Spending more time with people I love: This is really an “enough said.” This tour has solidified something I suspect I knew all along: relationships are the most important things in our lives. I want my actions and the way I spend my time to reflect that value. I've loved touring and meeting people from all over the world. But the things I'm looking forward to the most are choreographing a roller-dance with Mandy, talking about childrens' books with Jill, biking with Grace, eating at Sofia's with Dubby, drinking tea with Casey, dancing with Sam, going to karate with Adam, playing rolfball with Donovan, AJ, and Emma, hugging Andrew a bit too long... the list goes on.
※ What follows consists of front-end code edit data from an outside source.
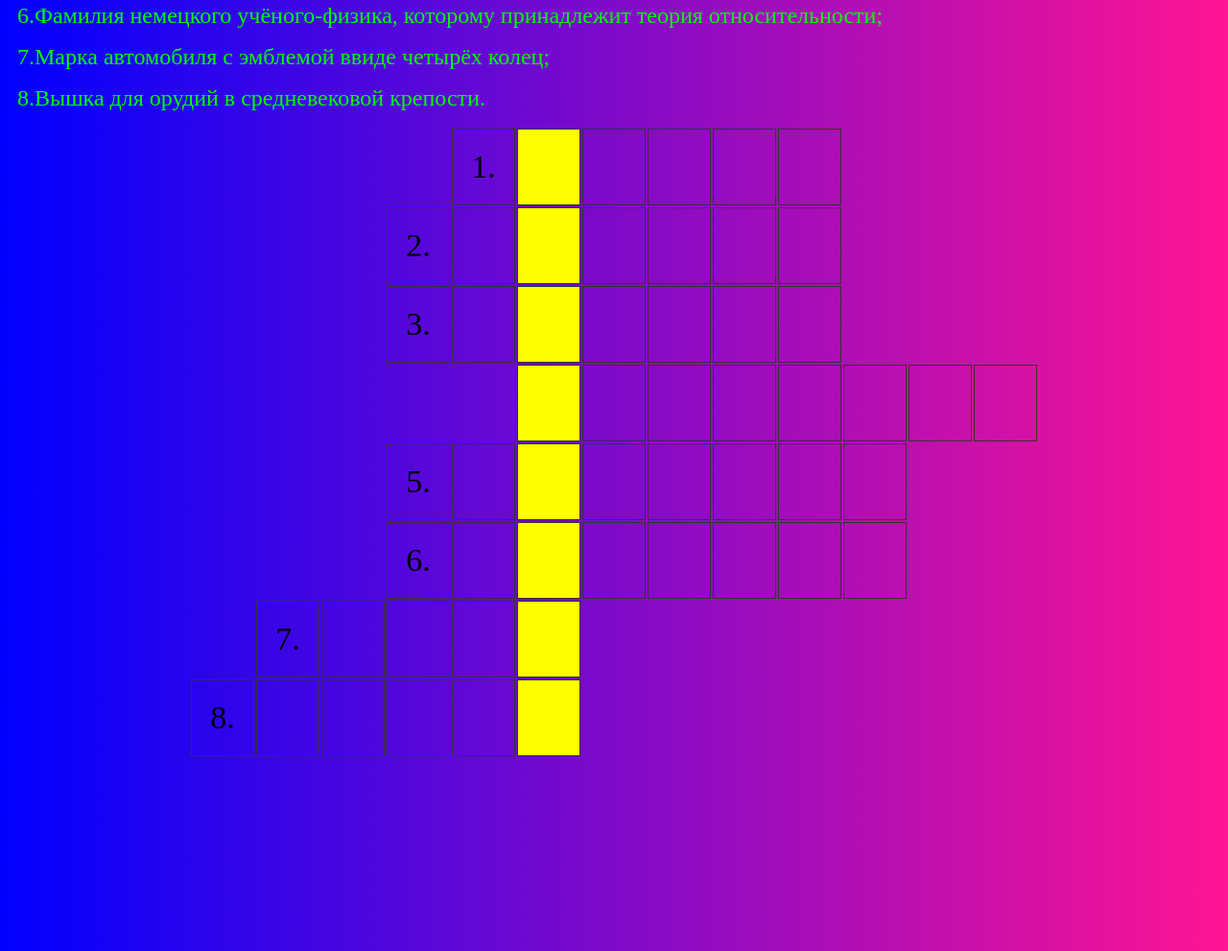
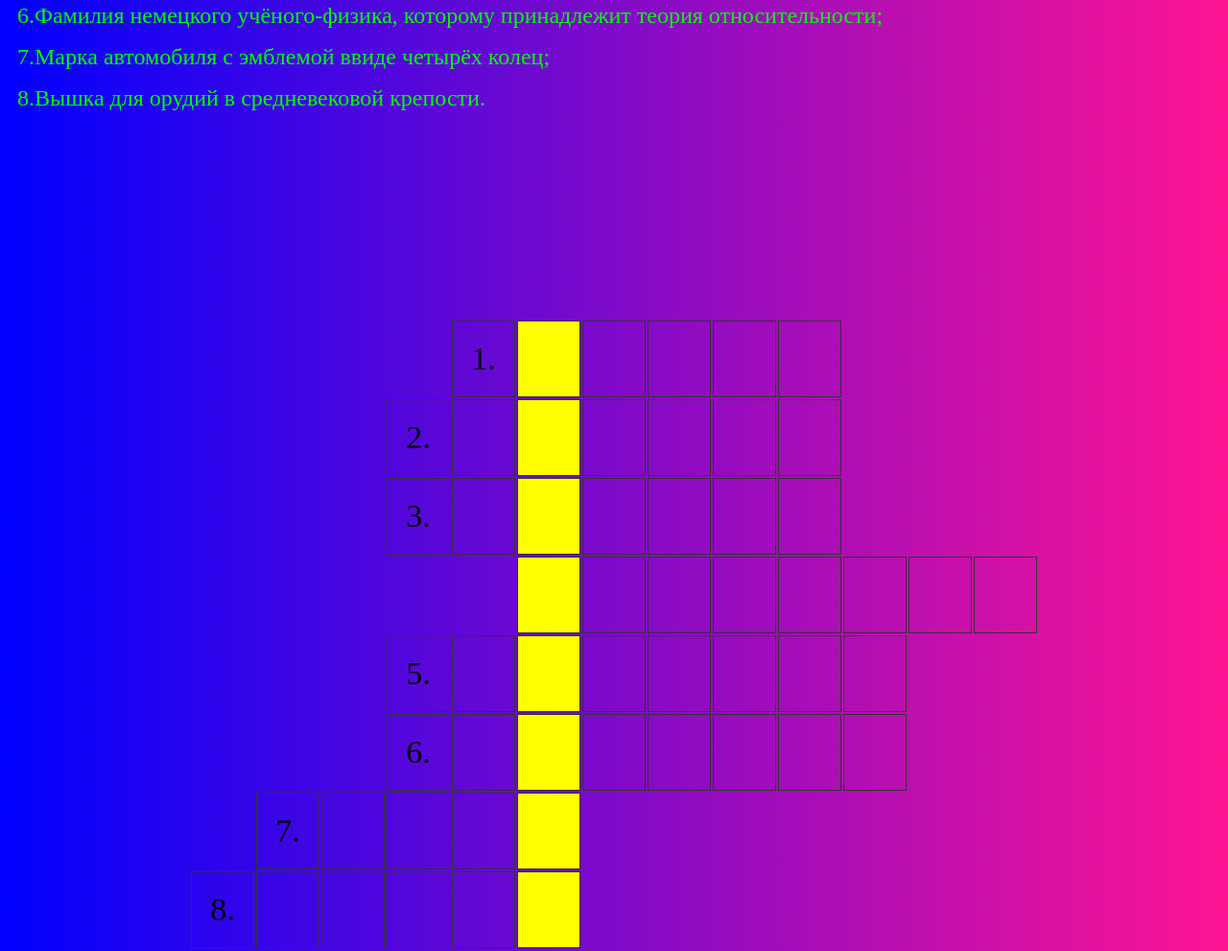
Before and after one commit to EvgenYanukovich/krossword_deutsch, a plain HTML site: page index.html in a window 1280 px wide. Shown: the part 378-1369 px from the top of the page at 96% size. Drawn offline with Linux system fonts and the light colour scheme.

Commit message:
Update index.html

```diff
--- a/index.html
+++ b/index.html
@@ -20,6 +20,9 @@
             }
             .padd {
                 padding: 325px 10px 10px
+            }
+            table {
+                padding: 200px 10px 10px
         </style>
     </head>
 
```
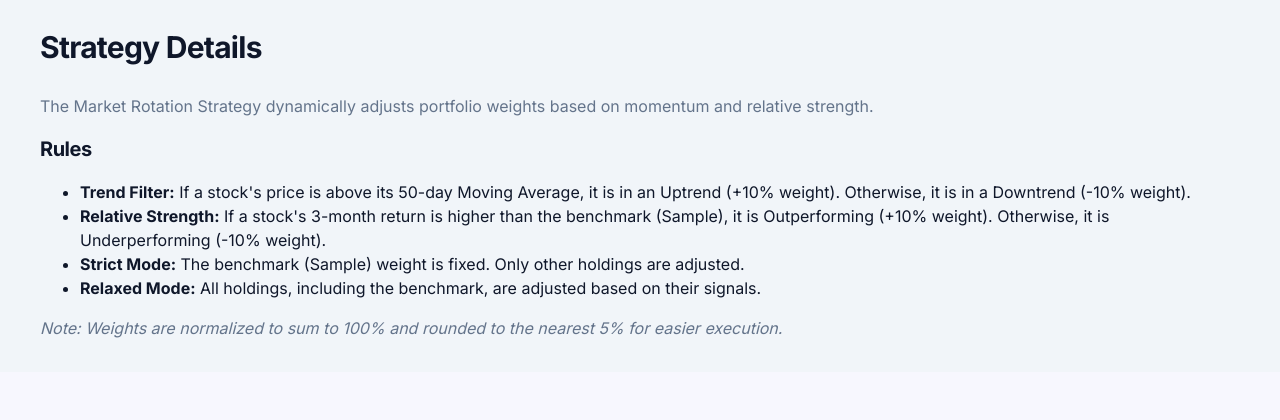
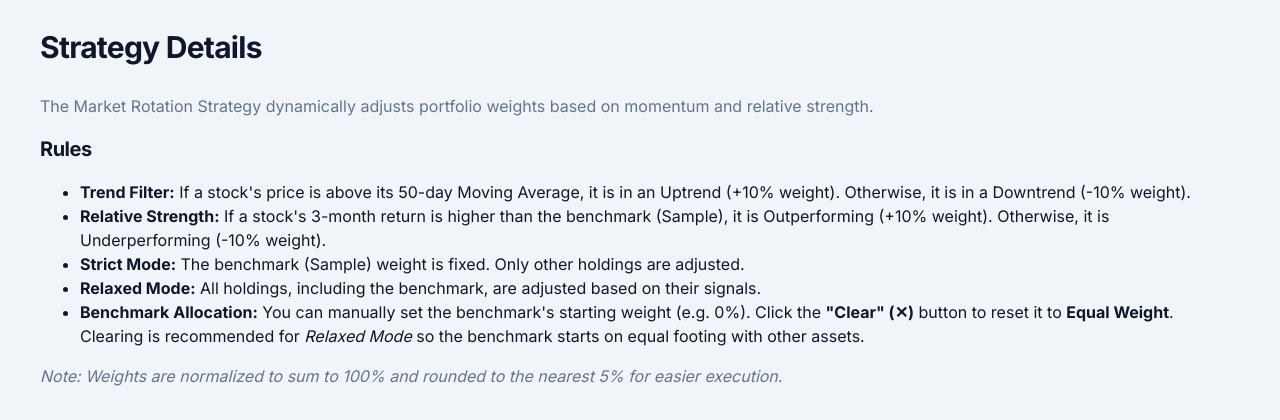
Before and after one commit to rightedges/market_rotation, a Flask app: template app/templates/rotation/analysis.html in a window 1280 px wide. Shown: the part 1592-2012 px from the top of the page. Before the commit the page ends 1930 px from the top, so only its background shows below. Run offline with Flask 3, Linux system fonts and the light colour scheme; tables that the repository leaves empty hold one stand-in row (values such as "Sample post"); the template is opened without the code that fills it: values that come from a table or form of the project are taken from there, most other values are stand-ins (such as "Sample title", 1, 10 or a date in 2020).

Commit message:
Document Benchmark Allocation Clear button logic

```diff
--- a/app/templates/rotation/analysis.html
+++ b/app/templates/rotation/analysis.html
@@ -249,6 +249,10 @@
             </li>
             <li><strong>Relaxed Mode:</strong> All holdings, including the benchmark, are adjusted based on their
                 signals.</li>
+            <li><strong>Benchmark Allocation:</strong> You can manually set the benchmark's starting weight (e.g. 0%).
+                Click the <strong>"Clear" (✕)</strong> button to reset it to <strong>Equal Weight</strong>.
+                Clearing is recommended for <em>Relaxed Mode</em> so the benchmark starts on equal footing with other
+                assets.</li>
         </ul>
 
         <p><em>Note: Weights are normalized to sum to 100% and rounded to the nearest 5% for easier execution.</em></p>
```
Finding more people I love: The one thing this tour has changed most fundamentally about me so far is this: the knowledge that there are an inexhaustible number of incredible people out there in the world. I like to think I'm collecting them – that I can start a new country when I get back, Kyletopia, which has in it all the wonderful people I've met. At the least, maybe this country can temporarily exist during my wedding or my funeral (much like the scene in Big Fish when all the characters from his stories get together) – hopefully it won't take until my funeral.

My one wish at this point, the one thing I want to change the most, is my ability to meet and draw more incredible people into my life and keep them there. This is no doubt complicated by the competing priorities the US has between working hard, getting rich, and appearing “busy” and being “cool.” But those are complications I want to overcome. That, I think, will be my first priority upon return.

1 comment:

  1. This may be one of my favorite blogs. Your insights into American vs. foreign culture are sensitive and insightful, as as those into yourself. I hope that, when you get back, you don't let that list of to do's slip away, and that you get your one wish. Love you, Mom